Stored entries
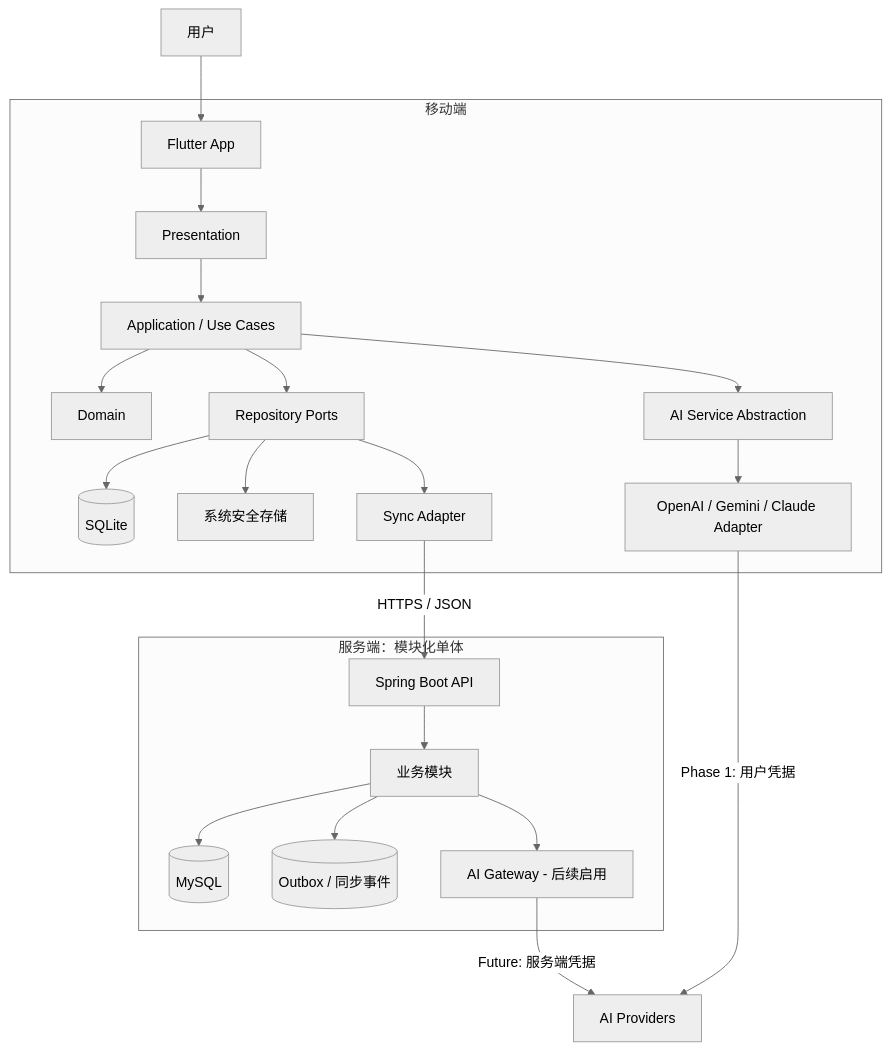
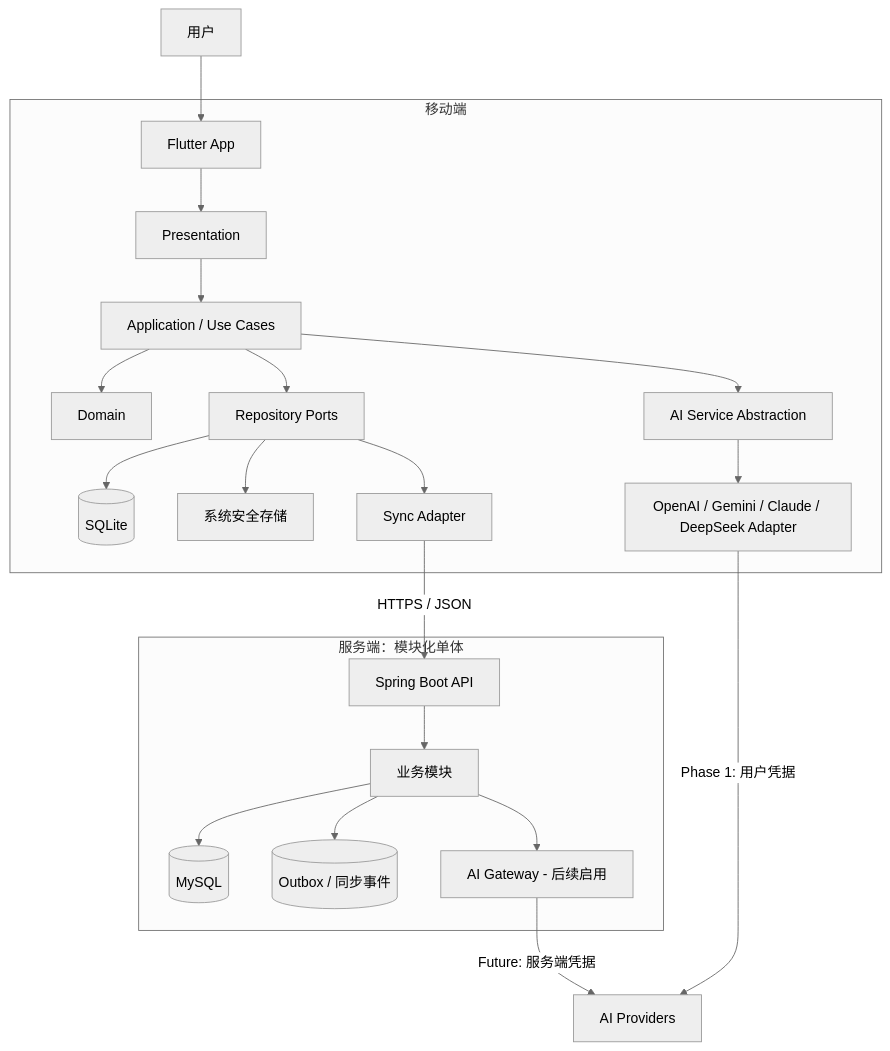
Before and after one commit to Adgaiz/LifeOS: the first of 3 diagrams in docs/LifeOS 技术架构设计文档 Architecture.md, drawn with Mermaid (neutral theme). The commit also changed other lines of this file and 29 other files, not shown here.

````diff
--- a/docs/LifeOS 技术架构设计文档 Architecture.md
+++ b/docs/LifeOS 技术架构设计文档 Architecture.md
@@ -76,28 +76,28 @@
 ```mermaid
 flowchart TB
     User[用户] --> App[Flutter App]
 
     subgraph Mobile[移动端]
         App --> UI[Presentation]
         UI --> UC[Application / Use Cases]
         UC --> Domain[Domain]
         UC --> Repo[Repository Ports]
         Repo --> SQLite[(SQLite)]
         Repo --> Secure[系统安全存储]
         Repo --> Sync[Sync Adapter]
         UC --> AIHub[AI Service Abstraction]
-        AIHub --> LocalProviders[OpenAI / Gemini / Claude Adapter]
+        AIHub --> LocalProviders[OpenAI / Gemini / Claude / DeepSeek Adapter]
     end
 
     Sync -->|HTTPS / JSON| API[Spring Boot API]
 
     subgraph Server[服务端：模块化单体]
         API --> Modules[业务模块]
         Modules --> MySQL[(MySQL)]
         Modules --> Outbox[(Outbox / 同步事件)]
         Modules --> ServerAI[AI Gateway - 后续启用]
     end
 
     LocalProviders -->|Phase 1: 用户凭据| Providers[AI Providers]
     ServerAI -->|Future: 服务端凭据| Providers
 ```
````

- **Work required**: Please write out, exactly as they appear above, only the lines in the stretch from the line with "App --> UI[Presentation]" through the line with "Modules --> Outbox[(Outbox / 同步事件)]".

- **Expected answer**:
         App --> UI[Presentation]
         UI --> UC[Application / Use Cases]
         UC --> Domain[Domain]
         UC --> Repo[Repository Ports]
         Repo --> SQLite[(SQLite)]
         Repo --> Secure[系统安全存储]
         Repo --> Sync[Sync Adapter]
         UC --> AIHub[AI Service Abstraction]
-        AIHub --> LocalProviders[OpenAI / Gemini / Claude Adapter]
+        AIHub --> LocalProviders[OpenAI / Gemini / Claude / DeepSeek Adapter]
     end
 
     Sync -->|HTTPS / JSON| API[Spring Boot API]
 
     subgraph Server[服务端：模块化单体]
         API --> Modules[业务模块]
         Modules --> MySQL[(MySQL)]
         Modules --> Outbox[(Outbox / 同步事件)]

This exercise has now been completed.